The task: Retype the records exactly, including every line.

Entries shown:
++++

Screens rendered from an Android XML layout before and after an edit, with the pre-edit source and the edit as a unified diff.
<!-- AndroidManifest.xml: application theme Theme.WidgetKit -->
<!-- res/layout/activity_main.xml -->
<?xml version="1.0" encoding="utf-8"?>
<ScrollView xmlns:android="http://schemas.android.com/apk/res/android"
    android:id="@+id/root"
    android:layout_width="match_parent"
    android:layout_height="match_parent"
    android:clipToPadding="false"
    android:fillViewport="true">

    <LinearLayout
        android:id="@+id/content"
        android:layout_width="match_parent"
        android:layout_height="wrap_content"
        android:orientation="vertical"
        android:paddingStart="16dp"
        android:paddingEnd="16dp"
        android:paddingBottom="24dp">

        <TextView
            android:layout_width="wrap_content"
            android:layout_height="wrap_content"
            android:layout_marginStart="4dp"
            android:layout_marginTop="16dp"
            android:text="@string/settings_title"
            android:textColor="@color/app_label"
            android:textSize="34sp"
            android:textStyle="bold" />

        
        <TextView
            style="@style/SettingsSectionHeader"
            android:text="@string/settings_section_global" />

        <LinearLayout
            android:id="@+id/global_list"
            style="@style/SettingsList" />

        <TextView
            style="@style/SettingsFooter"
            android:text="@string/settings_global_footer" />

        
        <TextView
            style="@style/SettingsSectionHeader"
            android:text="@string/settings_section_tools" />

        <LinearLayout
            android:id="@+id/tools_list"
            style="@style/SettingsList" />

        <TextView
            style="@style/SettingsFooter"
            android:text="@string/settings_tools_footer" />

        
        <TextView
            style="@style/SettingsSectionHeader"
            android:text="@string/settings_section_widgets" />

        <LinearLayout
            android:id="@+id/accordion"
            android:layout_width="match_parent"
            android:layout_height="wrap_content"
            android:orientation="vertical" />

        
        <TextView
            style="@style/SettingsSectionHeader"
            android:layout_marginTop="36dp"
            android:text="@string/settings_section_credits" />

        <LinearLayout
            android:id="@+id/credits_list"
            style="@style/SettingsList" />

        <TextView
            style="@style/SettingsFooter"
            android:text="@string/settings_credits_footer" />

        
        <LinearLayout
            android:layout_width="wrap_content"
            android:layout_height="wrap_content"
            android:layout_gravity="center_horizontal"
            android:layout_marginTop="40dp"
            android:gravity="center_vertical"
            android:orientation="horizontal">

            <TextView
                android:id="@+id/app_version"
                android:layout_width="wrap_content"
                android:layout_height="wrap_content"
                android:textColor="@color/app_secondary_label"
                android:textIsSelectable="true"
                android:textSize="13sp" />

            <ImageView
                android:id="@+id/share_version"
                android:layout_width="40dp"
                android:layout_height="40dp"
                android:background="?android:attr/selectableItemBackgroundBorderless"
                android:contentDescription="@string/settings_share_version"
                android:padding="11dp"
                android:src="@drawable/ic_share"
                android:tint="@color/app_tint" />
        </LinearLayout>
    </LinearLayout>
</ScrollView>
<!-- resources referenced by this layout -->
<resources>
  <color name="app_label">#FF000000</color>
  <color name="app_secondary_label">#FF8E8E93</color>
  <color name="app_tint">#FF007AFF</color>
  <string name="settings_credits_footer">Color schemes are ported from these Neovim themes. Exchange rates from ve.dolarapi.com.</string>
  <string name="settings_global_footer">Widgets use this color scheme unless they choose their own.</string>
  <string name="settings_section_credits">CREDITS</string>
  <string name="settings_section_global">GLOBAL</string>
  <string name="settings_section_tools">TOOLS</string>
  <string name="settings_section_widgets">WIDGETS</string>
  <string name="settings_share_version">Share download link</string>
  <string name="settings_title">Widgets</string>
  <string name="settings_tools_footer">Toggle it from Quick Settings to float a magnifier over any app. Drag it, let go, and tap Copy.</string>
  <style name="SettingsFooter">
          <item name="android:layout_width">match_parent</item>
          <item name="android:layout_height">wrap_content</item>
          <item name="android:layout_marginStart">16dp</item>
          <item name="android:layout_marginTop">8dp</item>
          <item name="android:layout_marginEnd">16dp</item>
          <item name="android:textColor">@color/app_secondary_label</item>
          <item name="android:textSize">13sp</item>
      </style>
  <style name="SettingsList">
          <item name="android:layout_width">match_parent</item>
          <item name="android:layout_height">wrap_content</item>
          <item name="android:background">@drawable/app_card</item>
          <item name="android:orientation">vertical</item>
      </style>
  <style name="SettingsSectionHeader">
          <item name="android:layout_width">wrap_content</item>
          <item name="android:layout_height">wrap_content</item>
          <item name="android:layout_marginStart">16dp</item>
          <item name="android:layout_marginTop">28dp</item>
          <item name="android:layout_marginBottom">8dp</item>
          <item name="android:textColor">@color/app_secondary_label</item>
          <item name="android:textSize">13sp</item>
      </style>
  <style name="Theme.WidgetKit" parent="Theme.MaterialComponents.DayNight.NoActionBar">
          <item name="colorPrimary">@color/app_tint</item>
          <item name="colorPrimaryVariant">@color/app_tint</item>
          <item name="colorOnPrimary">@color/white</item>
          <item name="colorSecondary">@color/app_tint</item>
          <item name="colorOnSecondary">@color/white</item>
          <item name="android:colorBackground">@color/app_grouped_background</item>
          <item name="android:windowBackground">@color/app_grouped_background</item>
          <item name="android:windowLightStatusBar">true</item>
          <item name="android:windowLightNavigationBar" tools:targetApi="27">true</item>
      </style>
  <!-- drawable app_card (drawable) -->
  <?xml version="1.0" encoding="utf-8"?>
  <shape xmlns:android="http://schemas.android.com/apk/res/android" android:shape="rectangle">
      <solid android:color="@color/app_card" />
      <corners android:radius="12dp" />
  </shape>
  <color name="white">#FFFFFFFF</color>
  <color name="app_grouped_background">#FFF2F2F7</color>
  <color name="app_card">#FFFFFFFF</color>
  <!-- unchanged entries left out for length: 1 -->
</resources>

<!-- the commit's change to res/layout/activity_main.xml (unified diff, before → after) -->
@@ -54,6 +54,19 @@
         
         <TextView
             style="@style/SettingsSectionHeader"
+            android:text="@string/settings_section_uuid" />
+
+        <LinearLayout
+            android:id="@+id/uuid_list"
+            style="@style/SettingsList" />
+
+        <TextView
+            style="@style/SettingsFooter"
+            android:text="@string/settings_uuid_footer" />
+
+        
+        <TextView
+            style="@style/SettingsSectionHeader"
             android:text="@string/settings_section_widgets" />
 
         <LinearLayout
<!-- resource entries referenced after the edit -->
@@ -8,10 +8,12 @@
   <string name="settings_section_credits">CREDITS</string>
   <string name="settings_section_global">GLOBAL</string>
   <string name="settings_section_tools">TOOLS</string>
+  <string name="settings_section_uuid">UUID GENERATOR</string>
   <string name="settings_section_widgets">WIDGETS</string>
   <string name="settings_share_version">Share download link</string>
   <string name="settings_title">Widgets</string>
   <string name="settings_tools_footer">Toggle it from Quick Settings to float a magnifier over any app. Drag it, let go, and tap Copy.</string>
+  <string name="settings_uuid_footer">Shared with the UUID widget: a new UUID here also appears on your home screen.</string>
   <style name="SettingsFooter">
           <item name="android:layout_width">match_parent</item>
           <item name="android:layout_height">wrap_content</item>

++++

Response to this task:
Screens rendered from an Android XML layout before and after an edit, with the pre-edit source and the edit as a unified diff.
<!-- AndroidManifest.xml: application theme Theme.WidgetKit -->
<!-- res/layout/activity_main.xml -->
<?xml version="1.0" encoding="utf-8"?>
<ScrollView xmlns:android="http://schemas.android.com/apk/res/android"
    android:id="@+id/root"
    android:layout_width="match_parent"
    android:layout_height="match_parent"
    android:clipToPadding="false"
    android:fillViewport="true">

    <LinearLayout
        android:id="@+id/content"
        android:layout_width="match_parent"
        android:layout_height="wrap_content"
        android:orientation="vertical"
        android:paddingStart="16dp"
        android:paddingEnd="16dp"
        android:paddingBottom="24dp">

        <TextView
            android:layout_width="wrap_content"
            android:layout_height="wrap_content"
            android:layout_marginStart="4dp"
            android:layout_marginTop="16dp"
            android:text="@string/settings_title"
            android:textColor="@color/app_label"
            android:textSize="34sp"
            android:textStyle="bold" />

        
        <TextView
            style="@style/SettingsSectionHeader"
            android:text="@string/settings_section_global" />

        <LinearLayout
            android:id="@+id/global_list"
            style="@style/SettingsList" />

        <TextView
            style="@style/SettingsFooter"
            android:text="@string/settings_global_footer" />

        
        <TextView
            style="@style/SettingsSectionHeader"
            android:text="@string/settings_section_tools" />

        <LinearLayout
            android:id="@+id/tools_list"
            style="@style/SettingsList" />

        <TextView
            style="@style/SettingsFooter"
            android:text="@string/settings_tools_footer" />

        
        <TextView
            style="@style/SettingsSectionHeader"
            android:text="@string/settings_section_widgets" />

        <LinearLayout
            android:id="@+id/accordion"
            android:layout_width="match_parent"
            android:layout_height="wrap_content"
            android:orientation="vertical" />

        
        <TextView
            style="@style/SettingsSectionHeader"
            android:layout_marginTop="36dp"
            android:text="@string/settings_section_credits" />

        <LinearLayout
            android:id="@+id/credits_list"
            style="@style/SettingsList" />

        <TextView
            style="@style/SettingsFooter"
            android:text="@string/settings_credits_footer" />

        
        <LinearLayout
            android:layout_width="wrap_content"
            android:layout_height="wrap_content"
            android:layout_gravity="center_horizontal"
            android:layout_marginTop="40dp"
            android:gravity="center_vertical"
            android:orientation="horizontal">

            <TextView
                android:id="@+id/app_version"
                android:layout_width="wrap_content"
                android:layout_height="wrap_content"
                android:textColor="@color/app_secondary_label"
                android:textIsSelectable="true"
                android:textSize="13sp" />

            <ImageView
                android:id="@+id/share_version"
                android:layout_width="40dp"
                android:layout_height="40dp"
                android:background="?android:attr/selectableItemBackgroundBorderless"
                android:contentDescription="@string/settings_share_version"
                android:padding="11dp"
                android:src="@drawable/ic_share"
                android:tint="@color/app_tint" />
        </LinearLayout>
    </LinearLayout>
</ScrollView>
<!-- resources referenced by this layout -->
<resources>
  <color name="app_label">#FF000000</color>
  <color name="app_secondary_label">#FF8E8E93</color>
  <color name="app_tint">#FF007AFF</color>
  <string name="settings_credits_footer">Color schemes are ported from these Neovim themes. Exchange rates from ve.dolarapi.com.</string>
  <string name="settings_global_footer">Widgets use this color scheme unless they choose their own.</string>
  <string name="settings_section_credits">CREDITS</string>
  <string name="settings_section_global">GLOBAL</string>
  <string name="settings_section_tools">TOOLS</string>
  <string name="settings_section_widgets">WIDGETS</string>
  <string name="settings_share_version">Share download link</string>
  <string name="settings_title">Widgets</string>
  <string name="settings_tools_footer">Toggle it from Quick Settings to float a magnifier over any app. Drag it, let go, and tap Copy.</string>
  <style name="SettingsFooter">
          <item name="android:layout_width">match_parent</item>
          <item name="android:layout_height">wrap_content</item>
          <item name="android:layout_marginStart">16dp</item>
          <item name="android:layout_marginTop">8dp</item>
          <item name="android:layout_marginEnd">16dp</item>
          <item name="android:textColor">@color/app_secondary_label</item>
          <item name="android:textSize">13sp</item>
      </style>
  <style name="SettingsList">
          <item name="android:layout_width">match_parent</item>
          <item name="android:layout_height">wrap_content</item>
          <item name="android:background">@drawable/app_card</item>
          <item name="android:orientation">vertical</item>
      </style>
  <style name="SettingsSectionHeader">
          <item name="android:layout_width">wrap_content</item>
          <item name="android:layout_height">wrap_content</item>
          <item name="android:layout_marginStart">16dp</item>
          <item name="android:layout_marginTop">28dp</item>
          <item name="android:layout_marginBottom">8dp</item>
          <item name="android:textColor">@color/app_secondary_label</item>
          <item name="android:textSize">13sp</item>
      </style>
  <style name="Theme.WidgetKit" parent="Theme.MaterialComponents.DayNight.NoActionBar">
          <item name="colorPrimary">@color/app_tint</item>
          <item name="colorPrimaryVariant">@color/app_tint</item>
          <item name="colorOnPrimary">@color/white</item>
          <item name="colorSecondary">@color/app_tint</item>
          <item name="colorOnSecondary">@color/white</item>
          <item name="android:colorBackground">@color/app_grouped_background</item>
          <item name="android:windowBackground">@color/app_grouped_background</item>
          <item name="android:windowLightStatusBar">true</item>
          <item name="android:windowLightNavigationBar" tools:targetApi="27">true</item>
      </style>
  <!-- drawable app_card (drawable) -->
  <?xml version="1.0" encoding="utf-8"?>
  <shape xmlns:android="http://schemas.android.com/apk/res/android" android:shape="rectangle">
      <solid android:color="@color/app_card" />
      <corners android:radius="12dp" />
  </shape>
  <color name="white">#FFFFFFFF</color>
  <color name="app_grouped_background">#FFF2F2F7</color>
  <color name="app_card">#FFFFFFFF</color>
  <!-- unchanged entries left out for length: 1 -->
</resources>

<!-- the commit's change to res/layout/activity_main.xml (unified diff, before → after) -->
@@ -54,6 +54,19 @@
         
         <TextView
             style="@style/SettingsSectionHeader"
+            android:text="@string/settings_section_uuid" />
+
+        <LinearLayout
+            android:id="@+id/uuid_list"
+            style="@style/SettingsList" />
+
+        <TextView
+            style="@style/SettingsFooter"
+            android:text="@string/settings_uuid_footer" />
+
+        
+        <TextView
+            style="@style/SettingsSectionHeader"
             android:text="@string/settings_section_widgets" />
 
         <LinearLayout
<!-- resource entries referenced after the edit -->
@@ -8,10 +8,12 @@
   <string name="settings_section_credits">CREDITS</string>
   <string name="settings_section_global">GLOBAL</string>
   <string name="settings_section_tools">TOOLS</string>
+  <string name="settings_section_uuid">UUID GENERATOR</string>
   <string name="settings_section_widgets">WIDGETS</string>
   <string name="settings_share_version">Share download link</string>
   <string name="settings_title">Widgets</string>
   <string name="settings_tools_footer">Toggle it from Quick Settings to float a magnifier over any app. Drag it, let go, and tap Copy.</string>
+  <string name="settings_uuid_footer">Shared with the UUID widget: a new UUID here also appears on your home screen.</string>
   <style name="SettingsFooter">
           <item name="android:layout_width">match_parent</item>
           <item name="android:layout_height">wrap_content</item>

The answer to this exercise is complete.